DIGITAL MOTION X-RAY (DMX): An Ideal Way to Document Cervical Instability
Digital Motion X-ray is a functional imaging tool that visualizes the bony structures and joints with video radiography while the body is in motion. (See Figure 3.) Standard imaging such as radiographs, MRI’s or CT scans that generate static images have a limited capacity to realize the pain source. The capacity to capture motion imaging, visualizing the joints as they move, allows for more accuracy in diagnosing, considering musculoskeletal pain is most commonly experienced during movement. A person with a myriad of undiagnosed symptoms months after a whiplash injury, for example, moves their head and neck through a series of motions while the DMX is videotaping. If neck and arm pain is experienced in hyperextension, the clinician can correlate these symptoms with the excessive motion of the vertebrae, misalignment, and subluxation they visualize, as well as diagnose cervical instability and associated symptoms such as radiculopathy. A cervical instability diagnosis is difficult to ascertain with static imaging, but the technology of Digital Motion X-ray makes it possible. (See Figure 4.)
In some cases, this technology can also aid in treatment to target very sensitive, specific areas of the spine with regenerative treatments, like Prolotherapy.
Ligament restoration treatment for cervical instability
Prolotherapy, a regenerative injection therapy, can be used to repair and regenerate the ligaments and structures involved in cervical instability, alleviating the instability and associated pain and symptoms. (See Figure 5.)
Prolotherapy is a non-surgical option that stabilizes the cervical vertebrae and increases functionality in an otherwise life-altering condition.

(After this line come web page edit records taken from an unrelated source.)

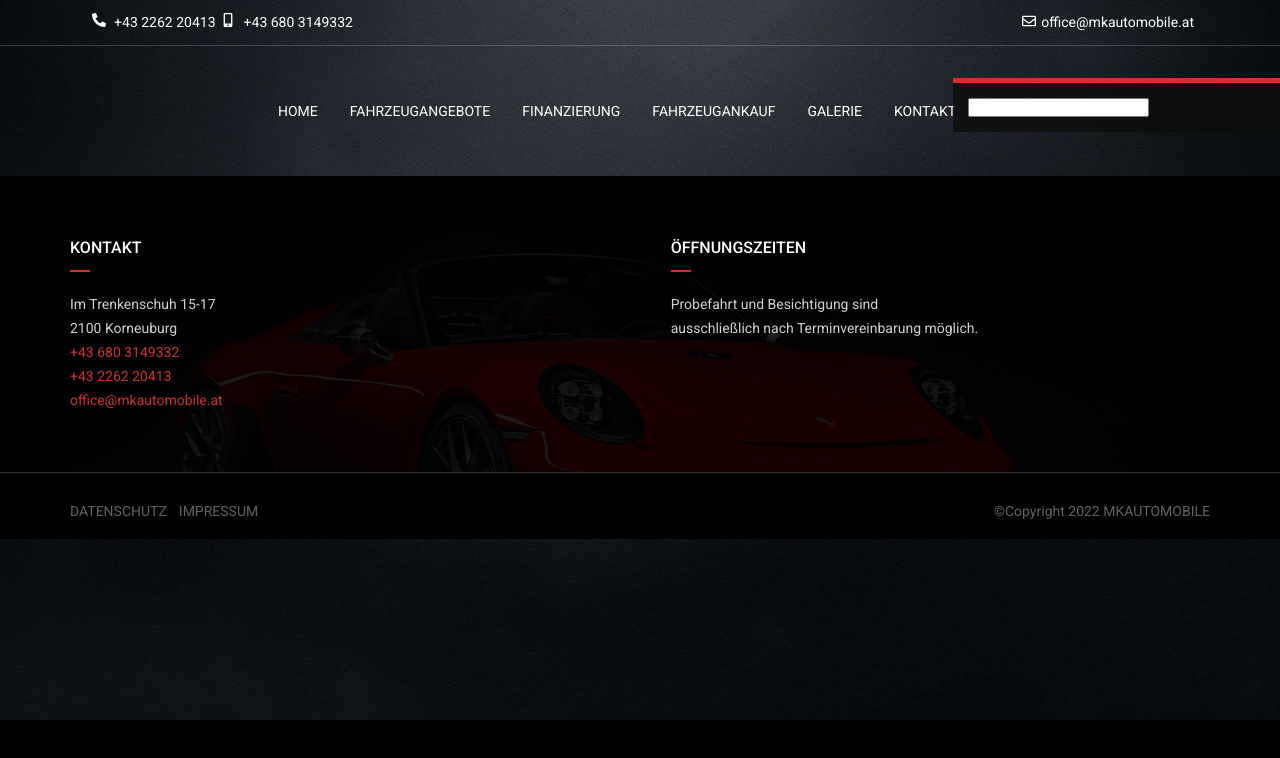
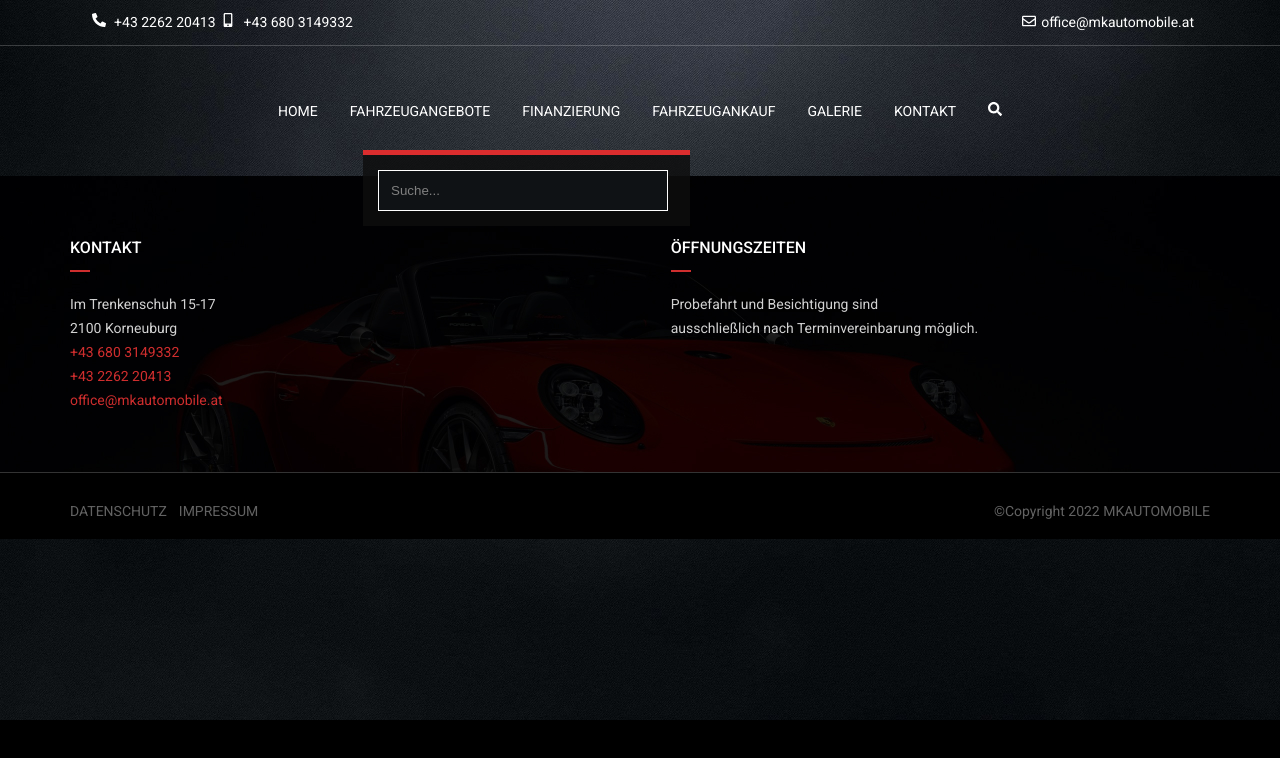
Before and after one commit to nemajeri/MKAutomobile, a React (Create React App) app: page / in a window 1280 px wide. Both pictures are taken after a click on the icon 995 px from the left and 108 px from the top of the page. Shown: the top 758 px of the page. Built offline with nearby package versions, Linux system fonts and the light colour scheme.

Commit message:
Styled Search div

```diff
--- a/src/components/Navbar/Navbar.css
+++ b/src/components/Navbar/Navbar.css
@@ -65,14 +65,24 @@
 .mka__search-div {
     background: #0e0e0ed1;
     display: block;
-    margin: 0;
+    margin-right: auto;
+    margin-right: auto;
     padding: 15px;
     position: absolute;
-    right: 0;
+    right: 590px;
+    top: 150px;
     width: 327px;
     z-index: 888;
     border-radius: 0;
     border-top: 5px solid #db2d2e;
+}
+
+input {
+    border: 1px solid #fff;
+    background: #0f1215;
+    color: gray;
+    padding: 12px;
+    width: 290px;
 }
 
 @media (min-width: 992px){
--- a/src/components/Navbar/Navbar.jsx
+++ b/src/components/Navbar/Navbar.jsx
@@ -22,7 +22,7 @@ function Navbar() {
            {
             toggleSearch ?
               <div className='mka__search-div'>
-              < input type="text"/>
+              < input type="text" value="Suche..."/>
               </div>
            : null
           }
```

Ross A. Hauser, M.D.
Danielle R. Steilen-Matias, PA-C
Timothy L. Speciale, DO